  • Adele Revella

    Thanks for sharing great information about the importance of buyer personas Barbara. One of the concepts I’m trying to add to this conversation is the need for insight into how a buyer judges and relates to the product we are marketing to them. I call this the Product Persona Connection and wrote about it on a recent blog post at There is also a freely available template for that part of the persona at

  • Steve Johnson

    You failed to mention the reason for personas. They remind our developers, sales people, marketers, and executives that WE are not users or buyers. Our buyers and users look like THIS and not like THAT.

    One of my favorite examples is Sarah, the college freshman. Planning to graduate in 2014, she was born in 1992. Yes, 1992. For Sarah and her peers, Benny Hill, Sam Kinison, Sam Walton, Bert Parks and Tony Perkins have always been dead. Few in her class know how to write in cursive. If you are developing products for or marketing products to this group, their college experience is probably very different from yours. Learn more about college kids at

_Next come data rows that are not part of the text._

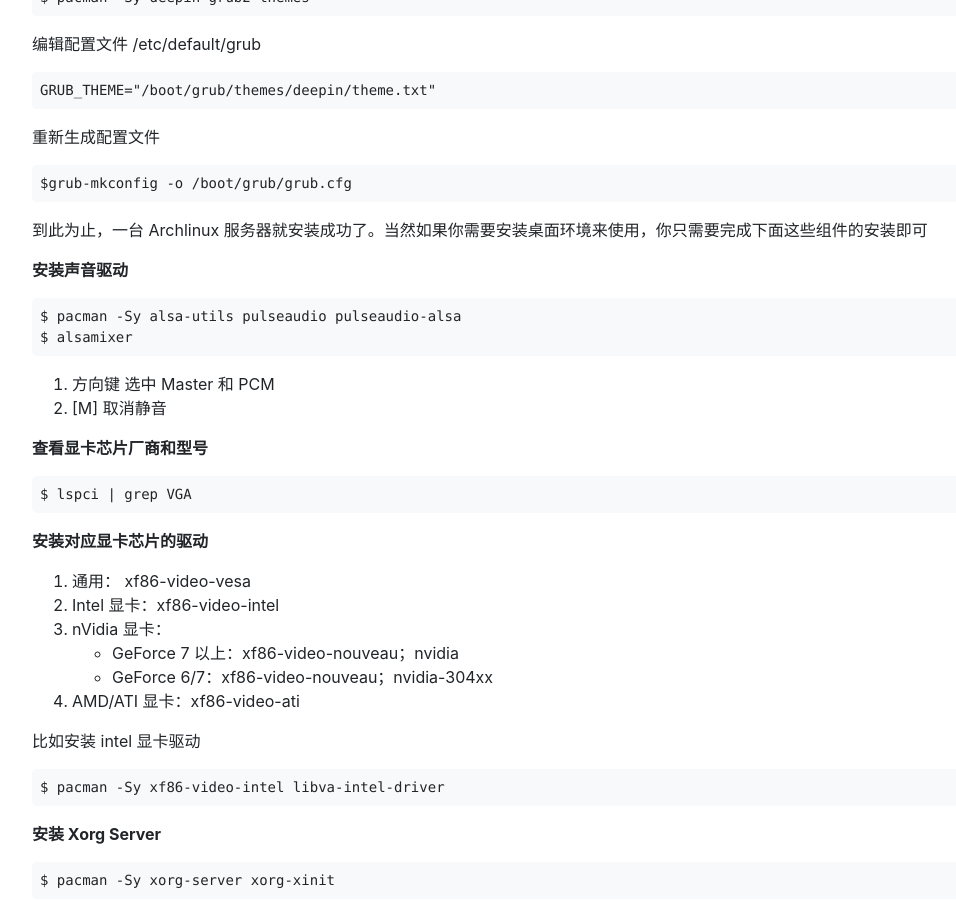
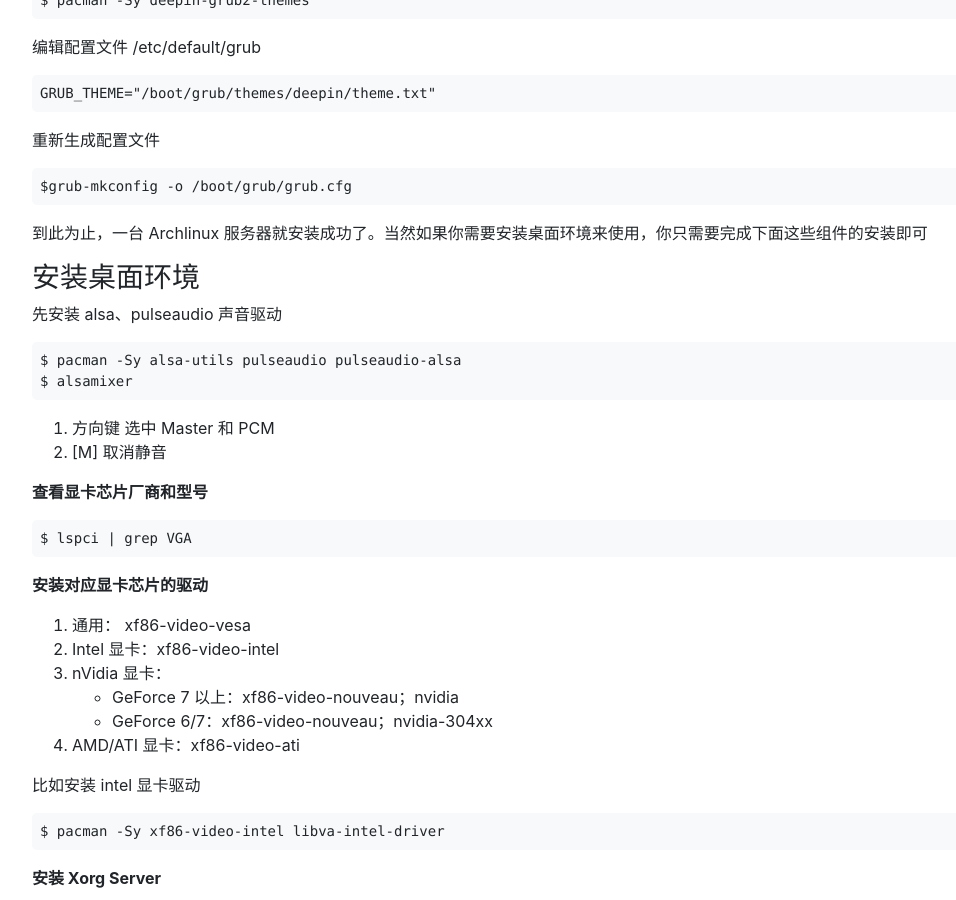
Before and after one commit to ehsud/blog, a Jekyll site: the page built from linux/archlinux-install-guide.md, in a window 1280 px wide and 900 px high, scrolled down 2189 px. Shown: the whole window, without its empty margins (53-1009 px from the left). Built offline with Jekyll 4.4.1, drawn with Linux system fonts in a browser that asks for light colours.

Commit message:
updated some files

```diff
--- a/linux/archlinux-install-guide.md
+++ b/linux/archlinux-install-guide.md
@@ -6,7 +6,7 @@ copyleft: true
 
 ArchLinux 是一个适合动手能力较强的 Linux 高级用户使用的发行版，所有的基础系统和组件都需要自行定制和安装，官方并没有提供一个开箱即用的方案，ArchLinux 的信仰就是简单和轻量级。笔者也是一个忠实的 ArchLinux 信仰者。
 
-**首先准备硬盘分区**
+### 首先准备硬盘分区
 
 首先给硬盘进行分区，可以使用 cfdisk、parted 等工具来进行，当然这里使用 parted 工具
 
@@ -31,7 +31,7 @@ ArchLinux 是一个适合动手能力较强的 Linux 高级用户使用的发行
     $ mkdir /mnt/boot
     $ mount /dev/sda1 /mnt/boot
 
-**使用 pacstrap 来安装 ArchLinux**
+### 使用 pacstrap 来安装 ArchLinux
 
     $ pacstrap -i /mnt base base-devel
 
@@ -100,7 +100,9 @@ ArchLinux 是一个适合动手能力较强的 Linux 高级用户使用的发行
 
 到此为止，一台 Archlinux 服务器就安装成功了。当然如果你需要安装桌面环境来使用，你只需要完成下面这些组件的安装即可
 
-**安装声音驱动**
+### 安装桌面环境
+
+先安装 alsa、pulseaudio 声音驱动
 
     $ pacman -Sy alsa-utils pulseaudio pulseaudio-alsa
     $ alsamixer
```
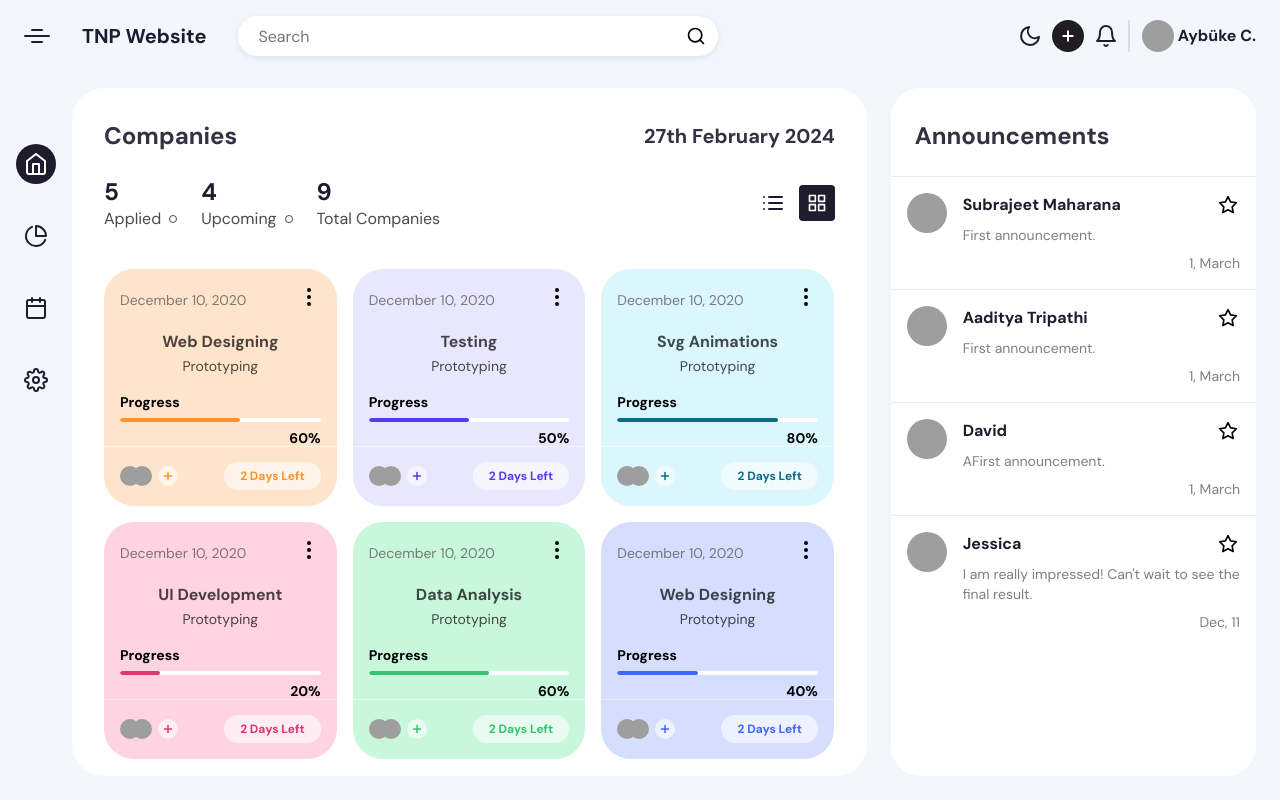
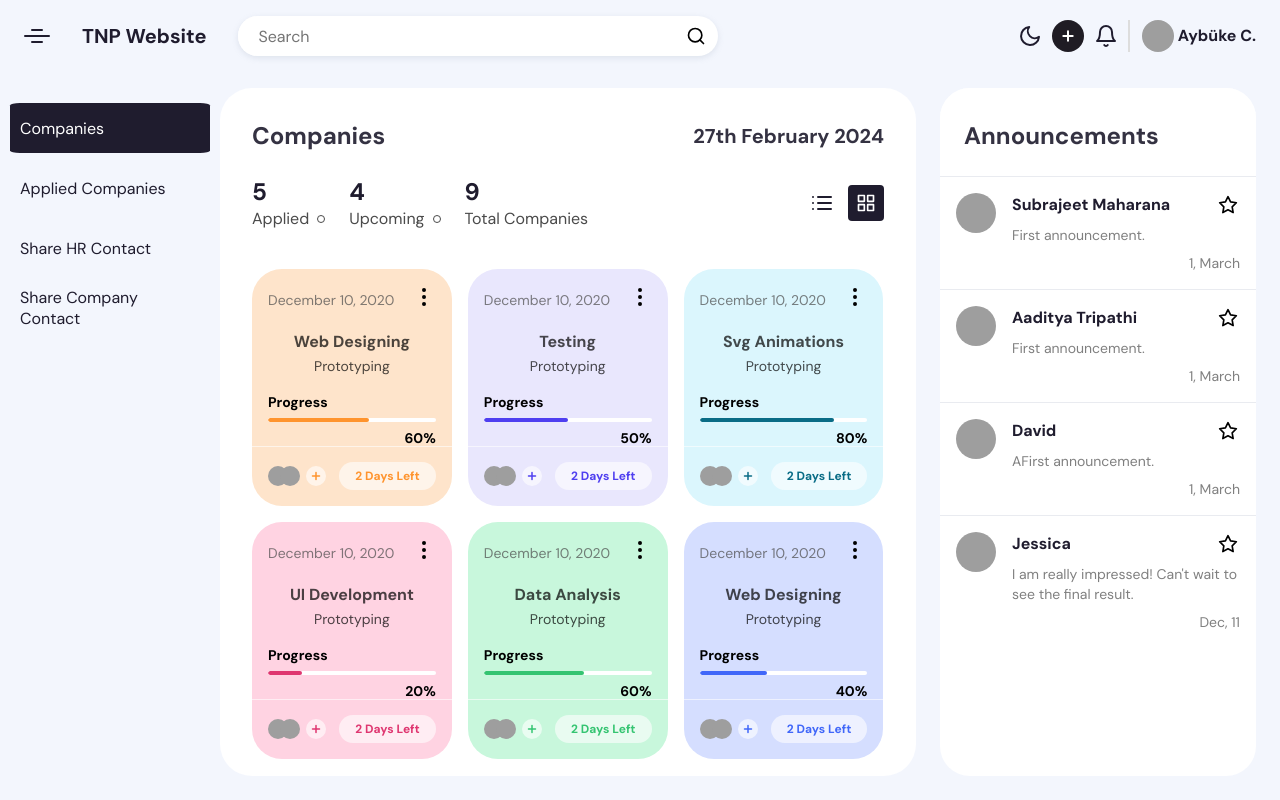
Before and after one commit to hiteshkumar8642/tnp_website, a Django app: page /dashboard/ in a window 1280 px wide. Run offline with Django 5.2, Linux system fonts and the light colour scheme; grey boxes are pictures that could not be loaded.

Commit message:
sidebar added

```diff
--- a/dashboard/urls.py
+++ b/dashboard/urls.py
@@ -4,6 +4,5 @@ from dashboard import views
 urlpatterns = [
     path('', views.dashboard, name='dashboard'),
     path('company_contacts/',views.handle_comapany_contact,name='company_contacts'),
-    path('in/',views.hr_contact,name='in_contact'),
     path('hr_contacts/',views.handle_hr_contact,name='hr_contacts'),
 ]
--- a/dashboard/views.py
+++ b/dashboard/views.py
@@ -34,11 +34,6 @@ def handle_comapany_contact(request):
         return render(request,'company_contact.html')
 
 
-
-def hr_contact(request):
-    return render(request,'hr_contact.html')
-
-
 # HR_contact_handler
 
 def handle_hr_contact(request):
--- a/static/css/companies.css
+++ b/static/css/companies.css
@@ -212,7 +212,7 @@
 	 width: 100%;
 }
  .app-sidebar {
-	 padding: 40px 16px;
+	 padding: 10px 10px;
 	 display: flex;
 	 flex-direction: column;
 	 align-items: center;
@@ -220,16 +220,20 @@
  .app-sidebar-link {
 	 color: var(--main-color);
 	 color: var(--link-color);
-	 margin: 16px 0;
+	 margin: 5px 0;
+	 padding: 10px;
 	 transition: 0.2s;
-	 border-radius: 50%;
+	 border-radius: 5%;
 	 flex-shrink: 0;
-	 width: 40px;
-	 height: 40px;
+	 width: 200px;
+	 height: 50px;
 	 display: flex;
-	 justify-content: center;
+	 justify-content: left;
 	 align-items: center;
 }
+ a {
+	text-decoration: none;
+  }
  .app-sidebar-link:hover {
 	 background-color: var(--link-color-hover);
 	 color: var(--link-color-active);
--- a/templates/base.html
+++ b/templates/base.html
@@ -1,10 +1,11 @@
+{% load static %}
 <!DOCTYPE html>
 <html lang="en">
 <head>
     <meta charset="UTF-8">
     <meta name="viewport" content="width=device-width, initial-scale=1.0">
     <title> TIC {% block title%}   {% endblock title %}</title>
-    <link rel="stylesheet" href=" {% static 'css/style.css' %}">
+    <link rel="stylesheet" href=" {% static 'css/company_and_hr_contact.css' %}">
 </head>
 <body>
     <h1>Fun begins</h1>
--- a/templates/company_contact.html
+++ b/templates/company_contact.html
@@ -1,4 +1,5 @@
 {% extends 'base.html' %}
+{% load static %}
 {% block title %}Company_Contact{% endblock title %}
 {% comment %} {% load static %} {% endcomment %}
 {% block content %}
--- a/templates/dashboard/companies.html
+++ b/templates/dashboard/companies.html
@@ -53,29 +53,16 @@
         <div class="app-content">
           <div class="app-sidebar">
             <a href="" class="app-sidebar-link active">
-              <svg xmlns="http://www.w3.org/2000/svg" width="24" height="24" viewBox="0 0 24 24" fill="none" stroke="currentColor" stroke-width="2" stroke-linecap="round" stroke-linejoin="round" class="feather feather-home">
-                <path d="M3 9l9-7 9 7v11a2 2 0 0 1-2 2H5a2 2 0 0 1-2-2z" />
-                <polyline points="9 22 9 12 15 12 15 22" /></svg>
+              Companies
             </a>
             <a href="" class="app-sidebar-link">
-              <svg class="link-icon" xmlns="http://www.w3.org/2000/svg" width="24" height="24" fill="none" stroke="currentColor" stroke-linecap="round" stroke-linejoin="round" stroke-width="2" class="feather feather-pie-chart" viewBox="0 0 24 24">
-                <defs />
-                <path d="M21.21 15.89A10 10 0 118 2.83M22 12A10 10 0 0012 2v10z" />
-              </svg>
+              Applied Companies
             </a>
-            <a href="" class="app-sidebar-link">
-              <svg xmlns="http://www.w3.org/2000/svg" width="24" height="24" viewBox="0 0 24 24" fill="none" stroke="currentColor" stroke-width="2" stroke-linecap="round" stroke-linejoin="round" class="feather feather-calendar">
-                <rect x="3" y="4" width="18" height="18" rx="2" ry="2" />
-                <line x1="16" y1="2" x2="16" y2="6" />
-                <line x1="8" y1="2" x2="8" y2="6" />
-                <line x1="3" y1="10" x2="21" y2="10" /></svg>
+            <a href="{% url 'hr_contacts' %}" class="app-sidebar-link">
+              Share HR Contact
             </a>
-            <a href="" class="app-sidebar-link">
-              <svg class="link-icon" xmlns="http://www.w3.org/2000/svg" width="24" height="24" fill="none" stroke="currentColor" stroke-linecap="round" stroke-linejoin="round" stroke-width="2" class="feather feather-settings" viewBox="0 0 24 24">
-                <defs />
-                <circle cx="12" cy="12" r="3" />
-                <path d="M19.4 15a1.65 1.65 0 00.33 1.82l.06.06a2 2 0 010 2.83 2 2 0 01-2.83 0l-.06-.06a1.65 1.65 0 00-1.82-.33 1.65 1.65 0 00-1 1.51V21a2 2 0 01-2 2 2 2 0 01-2-2v-.09A1.65 1.65 0 009 19.4a1.65 1.65 0 00-1.82.33l-.06.06a2 2 0 01-2.83 0 2 2 0 010-2.83l.06-.06a1.65 1.65 0 00.33-1.82 1.65 1.65 0 00-1.51-1H3a2 2 0 01-2-2 2 2 0 012-2h.09A1.65 1.65 0 004.6 9a1.65 1.65 0 00-.33-1.82l-.06-.06a2 2 0 010-2.83 2 2 0 012.83 0l.06.06a1.65 1.65 0 001.82.33H9a1.65 1.65 0 001-1.51V3a2 2 0 012-2 2 2 0 012 2v.09a1.65 1.65 0 001 1.51 1.65 1.65 0 001.82-.33l.06-.06a2 2 0 012.83 0 2 2 0 010 2.83l-.06.06a1.65 1.65 0 00-.33 1.82V9a1.65 1.65 0 001.51 1H21a2 2 0 012 2 2 2 0 01-2 2h-.09a1.65 1.65 0 00-1.51 1z" />
-              </svg>
+            <a href="{% url 'company_contacts' %}" class="app-sidebar-link">
+              Share Company Contact
             </a>
           </div>
           <div class="projects-section">
--- a/templates/hr_contact.html
+++ b/templates/hr_contact.html
@@ -1,5 +1,6 @@
 
 {% extends 'base.html' %}
+{% load static %}
 {% block title %}HR_Contact{% endblock title %}
 {% load static %}
 {% block content %}
--- a/userDetails/views.py
+++ b/userDetails/views.py
@@ -73,7 +73,7 @@ def login(request):
         user = auth.authenticate(username = username , password = password)
         if user is not None :
             auth.login(request,user)
-            return redirect('/')
+            return redirect('dashboard')
         else:
             messages.info(request,"Invalid credentials.")
 
```
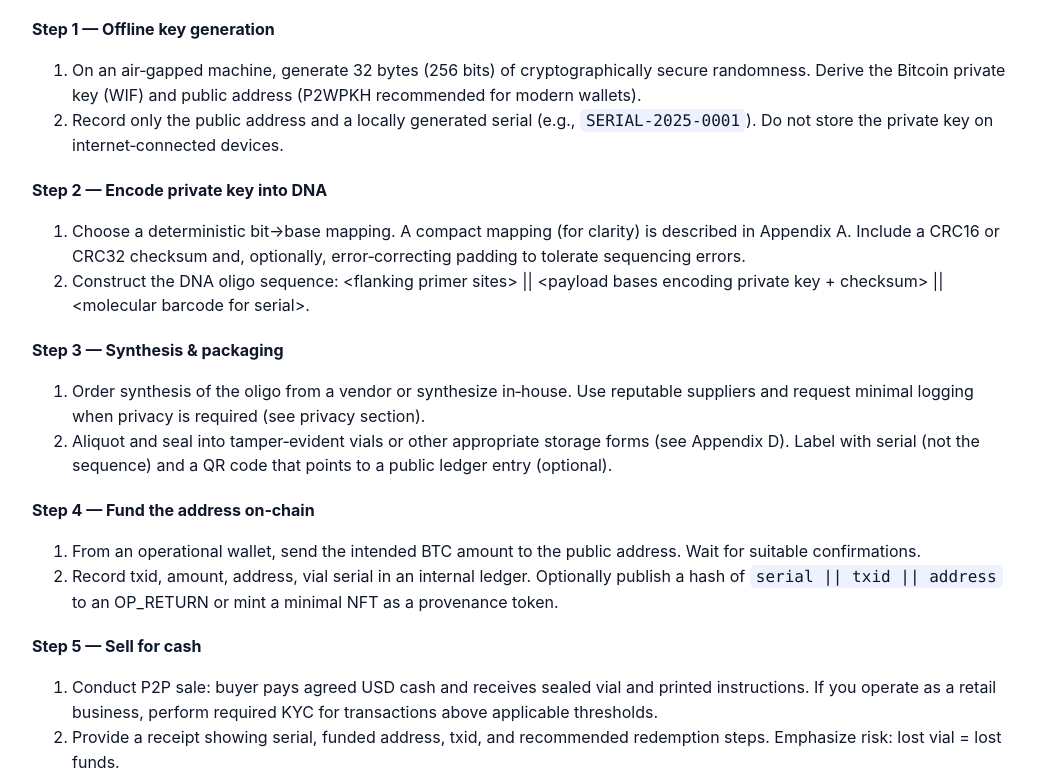
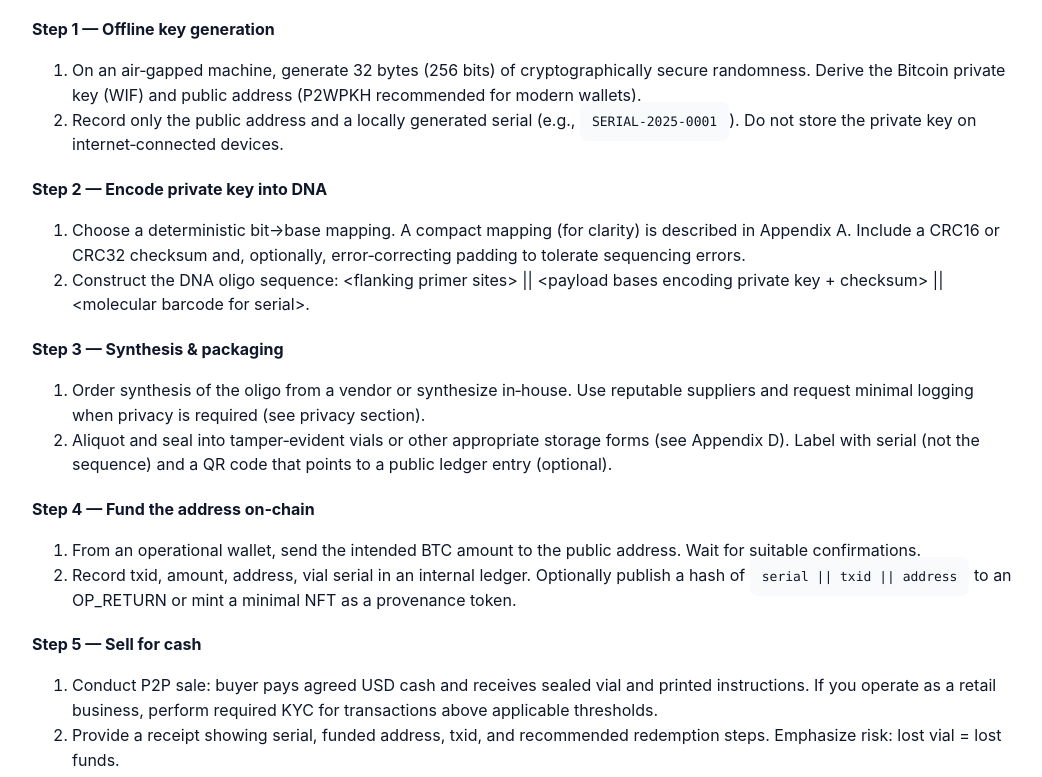
Before and after one commit to Vastogen/dna-crypto, a plain HTML site: page index.html in a window 1280 px wide. Shown: the part 1964-2741 px from the top of the page, without its empty margins (118-1160 px from the left). Drawn offline with Linux system fonts and the light colour scheme; a script that the page names is missing.

Commit message:
Update index.html

```diff
--- a/index.html
+++ b/index.html
@@ -19,6 +19,17 @@
     .warning{background:#fff1f2;border-left:4px solid #ef4444;padding:10px;border-radius:6px}
     footer{font-size:13px;color:#475569;margin-top:28px;border-top:1px solid #eef2f6;padding-top:18px}
     a{color:#2563eb}
+
+    pre, code {
+  background: #f8fafc !important; /* light background */
+  color: #0f172a !important;      /* dark text */
+  line-height: 1.4;
+  font-size: 13px;
+  border-radius: 8px;
+  padding: 12px;
+  overflow-x: auto;
+}
+
   </style>
 <script src="https://cdn.jsdelivr.net/npm/mermaid/dist/mermaid.min.js"></script>
 <script>mermaid.initialize({startOnLoad:true,securityLevel:'loose'});</script>
```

    So personas are used to provide context to anyone within your company who is developing for customers. A persona is a biography of the ideal, archetypical client.

  • guest

    Can one persona transcend or be applicable to multiple products offered by the same company

  • Really?

    Sounds like copy right infrigment on Miller Heiman Blue Sheet.

    • TamahomeJenkins

      I don’t think that word means what you think it means.

  • Kristen King

    Great Article Barbra!

  • Terri Pierce

    Very helpful article. Thank you!

  • susand333

    Interesting record keeping and easy to understand. Thanks!

  • Valerie Sing

    You don’t mention psychographic research here, so I’m wondering how does one fill in the blanks? It’s all very well giving a persona a name, a title, a face, etc, but surely it’s pointless if you’re not basing the rest on some kind of factual information about your users? A lot of people talk about persona development, but tend to mean fictional characters that portray an ideal customer. I’m inclined to say that we look at real users and buyers, their wants and needs, and the role they play in the buying process.